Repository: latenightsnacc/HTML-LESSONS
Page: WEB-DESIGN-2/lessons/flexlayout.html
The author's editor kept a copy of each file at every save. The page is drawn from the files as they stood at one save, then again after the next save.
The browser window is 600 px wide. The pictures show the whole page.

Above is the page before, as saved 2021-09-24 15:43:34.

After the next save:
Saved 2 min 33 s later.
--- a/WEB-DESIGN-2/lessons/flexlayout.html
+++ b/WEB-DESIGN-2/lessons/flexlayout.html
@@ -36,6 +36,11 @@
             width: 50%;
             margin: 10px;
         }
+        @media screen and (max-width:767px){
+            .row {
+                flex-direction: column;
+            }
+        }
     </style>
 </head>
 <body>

- THE TASK -
Scan the records above for the word "next" and return every line where it occurs.

- EXERCISE ANSWER -
The author's editor kept a copy of each file at every save. The page is drawn from the files as they stood at one save, then again after the next save.
After the next save:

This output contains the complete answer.